Every other Friday and Saturday, Bathey is given a schedule of four places in the zoo he is going to for the day. He could be at the Underwater Viewing area at the Seven Seas exhibit, the Feathers and Scales or the Living Coast exhibits, to name a few. Once there, he is a guide for zoo guests to help them understand the animals they are watching.
Bathey’s favorite part of his job is interpreting the animals for the guests. For example, there are two polar bears who live together at the zoo for breeding purposes. The female is very small and the male is much larger. Bathey said people tend to interpret the female bear to be the cub of the male bear instead of the mate.
The zoo holds memories for Bathey. It is where he met and married his wife, Lisa. Twenty-seven years ago, Lisa also applied to the volunteer program from an ad she heard on the radio.
“We both had the same way of getting there,” Bathey said.
The two got married at Indian Lake in Brookfield Zoo between the Dragonfly Marsh and the Great Bear Wilderness exhibits. This is the same spot a pair of trumpeter swans produce eggs each year, according to the zoo’s website.
When Bathey is not volunteering at the zoo, he spends his time taking photos of the zoo animals or at Cantigny Park in Wheaton, along with caring for his own pets.
The Bathey household consists of two turtles (Clipso and E.T.), three birds (Winston, Bob and Begee) and three rescued black cats (Cyrano, Jewel and Sable).

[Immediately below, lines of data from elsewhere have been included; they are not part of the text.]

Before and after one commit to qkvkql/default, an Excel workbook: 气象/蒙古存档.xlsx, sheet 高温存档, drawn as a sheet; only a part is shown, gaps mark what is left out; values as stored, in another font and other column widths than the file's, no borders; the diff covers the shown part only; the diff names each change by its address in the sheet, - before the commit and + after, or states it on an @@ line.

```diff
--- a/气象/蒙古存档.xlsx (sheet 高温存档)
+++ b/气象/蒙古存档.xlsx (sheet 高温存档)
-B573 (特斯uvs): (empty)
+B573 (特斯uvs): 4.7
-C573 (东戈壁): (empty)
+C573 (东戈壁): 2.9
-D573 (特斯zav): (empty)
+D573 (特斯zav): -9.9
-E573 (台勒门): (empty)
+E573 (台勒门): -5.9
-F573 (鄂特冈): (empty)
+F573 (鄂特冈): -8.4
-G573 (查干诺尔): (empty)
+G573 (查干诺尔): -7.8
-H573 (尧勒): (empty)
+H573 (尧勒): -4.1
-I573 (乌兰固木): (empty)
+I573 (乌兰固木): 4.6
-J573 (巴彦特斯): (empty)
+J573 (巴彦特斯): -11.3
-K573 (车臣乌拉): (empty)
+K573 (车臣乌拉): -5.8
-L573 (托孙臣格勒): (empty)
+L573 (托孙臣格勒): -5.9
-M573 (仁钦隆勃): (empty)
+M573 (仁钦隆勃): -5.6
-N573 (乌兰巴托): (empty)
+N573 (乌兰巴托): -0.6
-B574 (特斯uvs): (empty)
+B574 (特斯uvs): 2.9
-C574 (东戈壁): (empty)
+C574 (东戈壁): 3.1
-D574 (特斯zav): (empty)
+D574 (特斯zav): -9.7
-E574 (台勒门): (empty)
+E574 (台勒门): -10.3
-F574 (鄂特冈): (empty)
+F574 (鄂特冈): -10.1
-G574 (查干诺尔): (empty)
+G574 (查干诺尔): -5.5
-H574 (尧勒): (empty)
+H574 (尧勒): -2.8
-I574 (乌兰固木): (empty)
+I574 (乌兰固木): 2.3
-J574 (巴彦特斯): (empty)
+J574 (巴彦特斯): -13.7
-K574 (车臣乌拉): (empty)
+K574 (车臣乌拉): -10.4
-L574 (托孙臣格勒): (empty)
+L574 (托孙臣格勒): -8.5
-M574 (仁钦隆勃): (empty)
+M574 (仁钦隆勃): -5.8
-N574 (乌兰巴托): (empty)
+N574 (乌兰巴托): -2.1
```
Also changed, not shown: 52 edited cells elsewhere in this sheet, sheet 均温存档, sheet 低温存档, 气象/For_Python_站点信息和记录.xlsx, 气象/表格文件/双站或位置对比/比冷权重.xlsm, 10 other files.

“People don’t like to take black cats,” Bathey said. “We take them.”